##### Given data #####
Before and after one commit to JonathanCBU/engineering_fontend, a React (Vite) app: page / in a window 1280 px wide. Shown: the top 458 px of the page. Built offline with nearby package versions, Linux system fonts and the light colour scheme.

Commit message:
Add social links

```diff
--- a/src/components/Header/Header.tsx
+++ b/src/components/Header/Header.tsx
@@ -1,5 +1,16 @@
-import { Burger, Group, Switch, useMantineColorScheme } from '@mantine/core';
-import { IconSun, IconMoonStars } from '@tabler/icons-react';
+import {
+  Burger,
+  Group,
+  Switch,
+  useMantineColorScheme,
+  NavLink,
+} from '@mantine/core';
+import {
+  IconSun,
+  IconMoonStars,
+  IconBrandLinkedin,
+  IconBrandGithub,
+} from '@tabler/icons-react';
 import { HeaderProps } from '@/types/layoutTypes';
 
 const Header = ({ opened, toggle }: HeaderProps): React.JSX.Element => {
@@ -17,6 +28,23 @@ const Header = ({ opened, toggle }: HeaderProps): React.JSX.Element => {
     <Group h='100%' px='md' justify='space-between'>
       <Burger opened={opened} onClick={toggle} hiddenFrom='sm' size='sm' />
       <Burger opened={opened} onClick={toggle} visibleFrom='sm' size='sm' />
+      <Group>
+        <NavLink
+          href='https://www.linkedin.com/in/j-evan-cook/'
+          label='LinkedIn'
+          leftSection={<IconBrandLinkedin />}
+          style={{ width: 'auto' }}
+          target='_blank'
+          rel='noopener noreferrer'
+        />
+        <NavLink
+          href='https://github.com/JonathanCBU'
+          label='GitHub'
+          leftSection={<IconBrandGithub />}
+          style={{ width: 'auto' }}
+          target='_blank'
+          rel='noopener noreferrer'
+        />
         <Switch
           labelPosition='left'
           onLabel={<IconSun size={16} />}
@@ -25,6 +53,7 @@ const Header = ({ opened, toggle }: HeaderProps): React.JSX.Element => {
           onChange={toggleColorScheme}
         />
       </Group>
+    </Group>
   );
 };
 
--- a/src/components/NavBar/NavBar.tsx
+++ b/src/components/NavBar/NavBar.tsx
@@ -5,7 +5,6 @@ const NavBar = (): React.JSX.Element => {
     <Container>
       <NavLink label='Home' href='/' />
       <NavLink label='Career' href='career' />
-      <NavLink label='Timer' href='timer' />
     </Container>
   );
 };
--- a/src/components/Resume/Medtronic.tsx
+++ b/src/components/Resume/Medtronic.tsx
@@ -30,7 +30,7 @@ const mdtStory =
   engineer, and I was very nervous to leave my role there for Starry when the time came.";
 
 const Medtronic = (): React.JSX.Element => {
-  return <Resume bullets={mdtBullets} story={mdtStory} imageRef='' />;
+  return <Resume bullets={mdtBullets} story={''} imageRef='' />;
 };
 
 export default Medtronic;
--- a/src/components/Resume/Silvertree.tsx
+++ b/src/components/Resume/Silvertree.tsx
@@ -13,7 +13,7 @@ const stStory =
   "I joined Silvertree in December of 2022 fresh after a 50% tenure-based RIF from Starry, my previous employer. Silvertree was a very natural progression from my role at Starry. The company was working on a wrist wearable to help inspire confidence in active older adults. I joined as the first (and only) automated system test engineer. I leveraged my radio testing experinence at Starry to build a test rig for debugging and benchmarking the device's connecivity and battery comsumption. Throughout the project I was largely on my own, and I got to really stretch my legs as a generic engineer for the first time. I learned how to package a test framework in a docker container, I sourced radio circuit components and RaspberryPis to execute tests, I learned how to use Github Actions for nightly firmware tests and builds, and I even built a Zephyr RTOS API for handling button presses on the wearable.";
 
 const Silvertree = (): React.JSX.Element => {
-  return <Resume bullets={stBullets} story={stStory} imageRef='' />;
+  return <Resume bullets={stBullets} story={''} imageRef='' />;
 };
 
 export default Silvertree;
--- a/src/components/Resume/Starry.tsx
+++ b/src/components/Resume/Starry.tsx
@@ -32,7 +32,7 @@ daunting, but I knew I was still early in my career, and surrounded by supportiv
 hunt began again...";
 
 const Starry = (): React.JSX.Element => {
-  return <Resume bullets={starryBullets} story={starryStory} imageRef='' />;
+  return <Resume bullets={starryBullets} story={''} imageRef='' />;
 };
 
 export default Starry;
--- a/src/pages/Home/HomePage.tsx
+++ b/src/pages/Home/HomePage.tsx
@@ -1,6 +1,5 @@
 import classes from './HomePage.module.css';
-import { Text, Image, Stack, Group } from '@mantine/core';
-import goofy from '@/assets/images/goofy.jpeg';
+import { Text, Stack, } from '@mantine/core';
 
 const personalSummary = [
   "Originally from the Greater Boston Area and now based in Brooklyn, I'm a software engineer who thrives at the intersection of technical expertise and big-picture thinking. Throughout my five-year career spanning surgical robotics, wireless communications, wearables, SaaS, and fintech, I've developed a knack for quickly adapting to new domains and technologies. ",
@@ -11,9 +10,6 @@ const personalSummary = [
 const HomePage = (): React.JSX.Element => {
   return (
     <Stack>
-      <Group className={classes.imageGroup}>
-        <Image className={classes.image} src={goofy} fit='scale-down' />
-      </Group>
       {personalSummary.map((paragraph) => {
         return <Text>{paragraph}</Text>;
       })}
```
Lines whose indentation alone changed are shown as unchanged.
#####
▶ [What this task involves] A bare number should be your reply: how many lines in the entries above include the word "import".

▶ [Result of the task] 9